A similar argument was raised in a different context. In People v. Mellor (1984) ante, page 32 [ 207 Cal.Rptr. 383], the defendant, who was the sole general partner in a limited partnership, was convicted of grand theft and the intentional taking of property valued in excess of $100,000. An additional term of two years had been imposed because the loss exceeded $100,000. As part of his challenge to his conviction, he argued since he had a 50 percent interest in the partnership funds, he could not have embezzled more than $75,000 (50 percent of the $150,000 investment in the partnership). The court rejected this argument. The additional two-year term stood.
To accept the taxpayer's argument, we would be forced to ignore the essential fact that a separate legal entity, the partnership, assumed the taxpayer's liability. For the reasons discussed earlier, we are not willing to do this. When the taxpayer transferred equipment to the partnership, the partnership assumed all the liability on the equipment. This basic reality cannot be disregarded.

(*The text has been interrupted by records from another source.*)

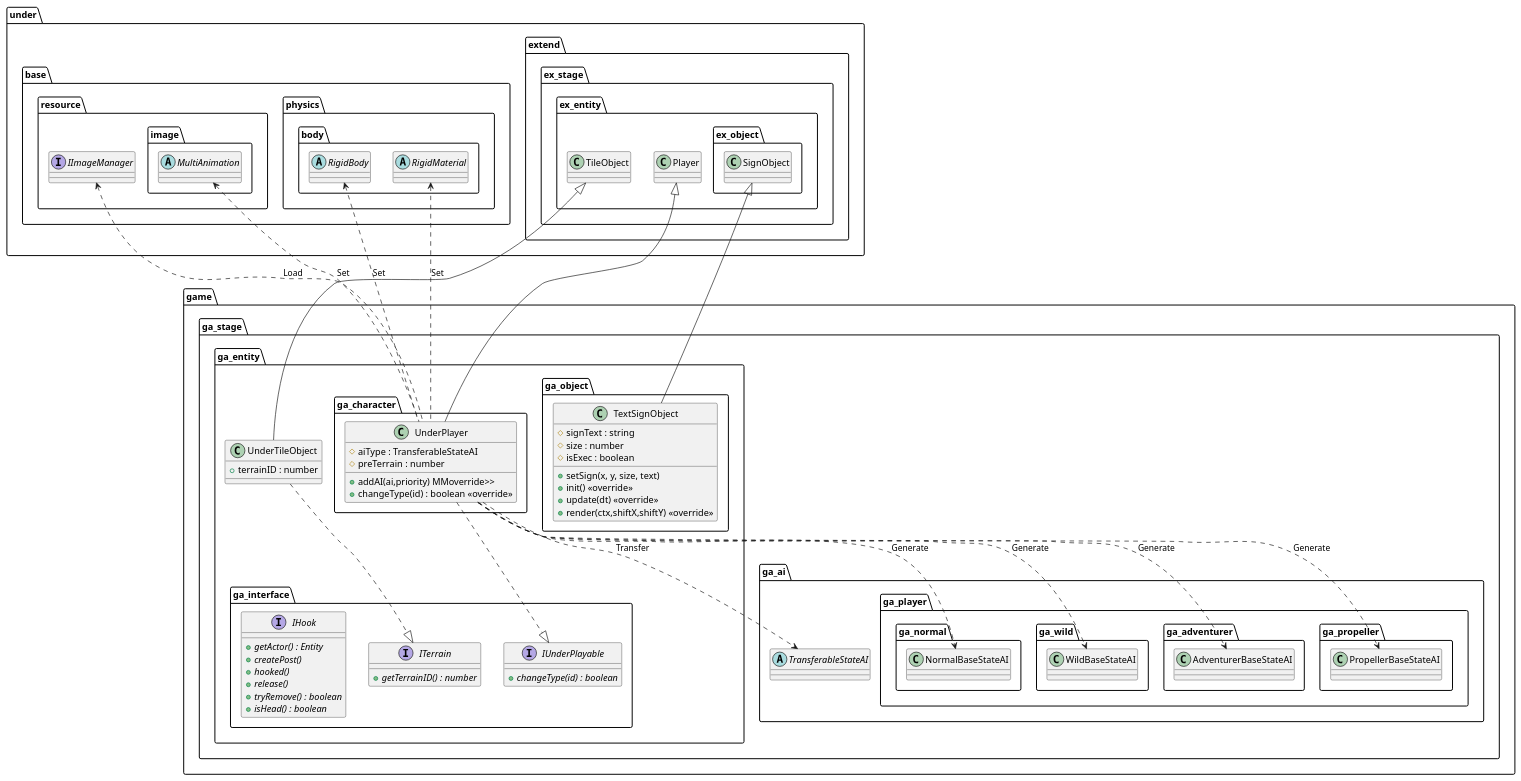
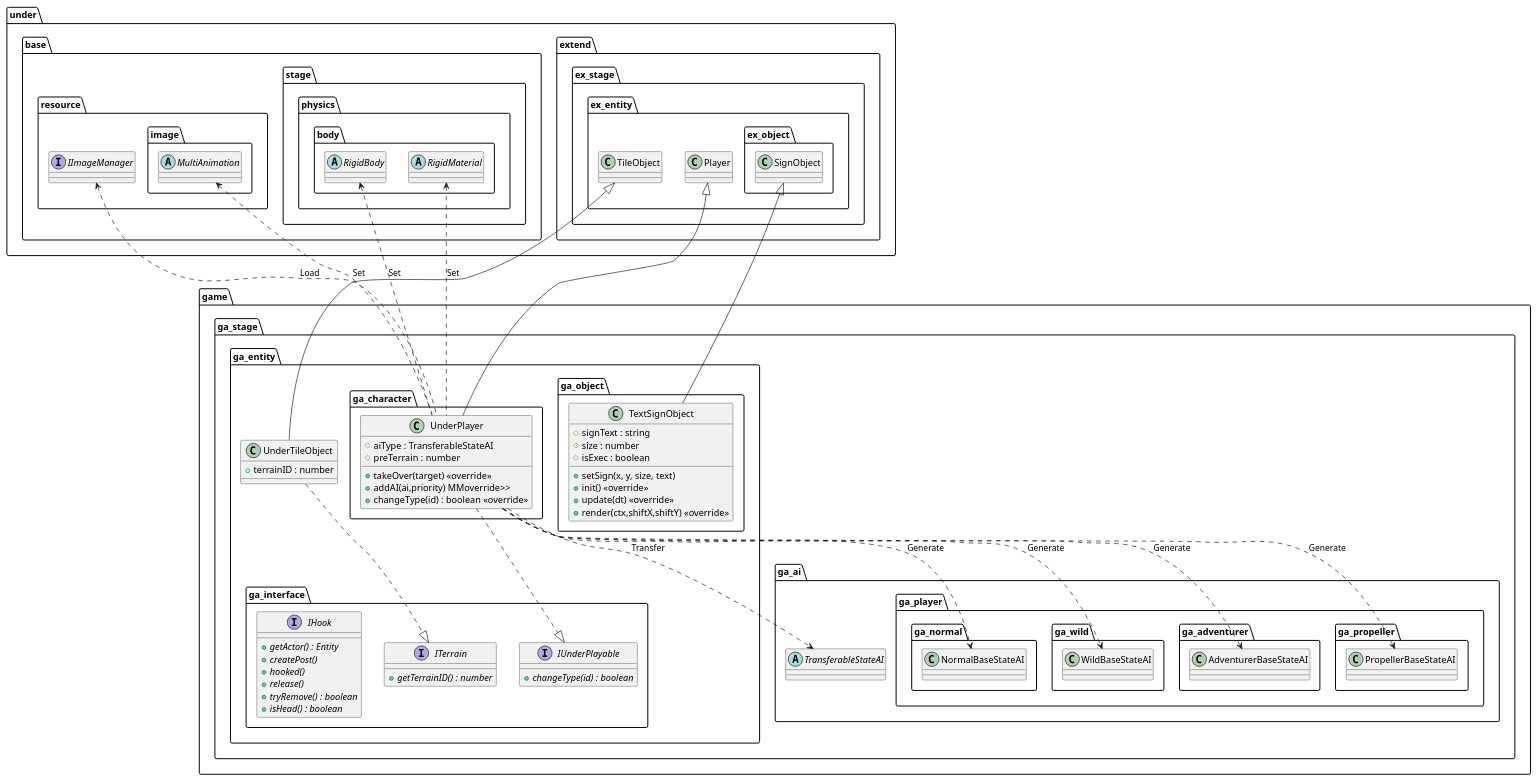
The diagram in uml/entity/Game.wsd (Expine/Under), drawn with PlantUML before and after one commit. The commit also changed 20 other files, not shown here.

```diff
--- a/uml/entity/Game.wsd
+++ b/uml/entity/Game.wsd
@@ -1,113 +1,116 @@
 @startuml EntityGame
 package game {
     package ga_stage {
         package ga_entity {
             class UnderTileObject {
                 +terrainID : number
             }
             package ga_character {
                 class UnderPlayer {
                     #aiType : TransferableStateAI
                     #preTerrain : number
+                    +takeOver(target) <<override>>
                     +addAI(ai,priority) MMoverride>>
                     +changeType(id) : boolean <<override>>
                 }
             }
             package ga_object {
                 class TextSignObject {
                     #signText : string
                     #size : number
                     #isExec : boolean
                     +setSign(x, y, size, text)
                     +init() <<override>>
                     +update(dt) <<override>>
                     +render(ctx,shiftX,shiftY) <<override>>
                 }
             }
             package ga_interface {
                 interface ITerrain {
                     {abstract} +getTerrainID() : number
                 }
                 interface IUnderPlayable {
                     {abstract} +changeType(id) : boolean
                 }
                 interface IHook {
                     {abstract} +getActor() : Entity
                     {abstract} +createPost()
                     {abstract} +hooked()
                     {abstract} +release()
                     {abstract} +tryRemove() : boolean
                     {abstract} +isHead() : boolean
                 }
             }
         }
     }
 }
 
 package under {
     package base {
         package resource {
             interface IImageManager
             package image {
                 abstract MultiAnimation
             }
         }
-        package physics {
-            package body {
-                abstract RigidBody
-                abstract RigidMaterial
+        package stage {
+            package physics {
+                package body {
+                    abstract RigidBody
+                    abstract RigidMaterial
+                }
             }
         }
     }
     package extend {
         package ex_stage {
             package ex_entity {
                 class TileObject
                 class Player
                 package ex_object {
                     class SignObject
                 }
             }
         }
     }
 }
 package game {
     package ga_stage {
         package ga_ai {
             abstract TransferableStateAI
             package ga_player {
                 package ga_normal {
                     class NormalBaseStateAI
                 }
                 package ga_wild {
                     class WildBaseStateAI
                 }
                 package ga_adventurer {
                     class AdventurerBaseStateAI
                 }
                 package ga_propeller {
                     class PropellerBaseStateAI
                 }
             }
         }
     }
 }
 
 UnderPlayer ..> WildBaseStateAI : Generate
 UnderPlayer ..> NormalBaseStateAI : Generate
 UnderPlayer ..> AdventurerBaseStateAI : Generate
 UnderPlayer ..> PropellerBaseStateAI : Generate
 UnderPlayer ..> TransferableStateAI : Transfer
 RigidBody <.. UnderPlayer : Set
 RigidMaterial <.. UnderPlayer : Set
 MultiAnimation <.. UnderPlayer : Set
 IImageManager <.. UnderPlayer : Load
 
 Player <|-- UnderPlayer
 UnderPlayer ..|> IUnderPlayable
 TileObject <|-- UnderTileObject
 UnderTileObject ..|> ITerrain
 
 SignObject <|-- TextSignObject
 
 @enduml
```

The taxpayer chose the partnership form of doing business presumably because of the advantages it offered. It is not appropriate for the appellant now to ask this court to ignore this fact so it will not suffer a disadvantage resulting from the very adoption of this business device. For these reasons, the proper measure of the consideration received by the taxpayer was the full amount of the debt assumed.
The trial court's grant of summary judgment for the respondent is affirmed.
Lillie, P.J., and Thompson, J., concurred.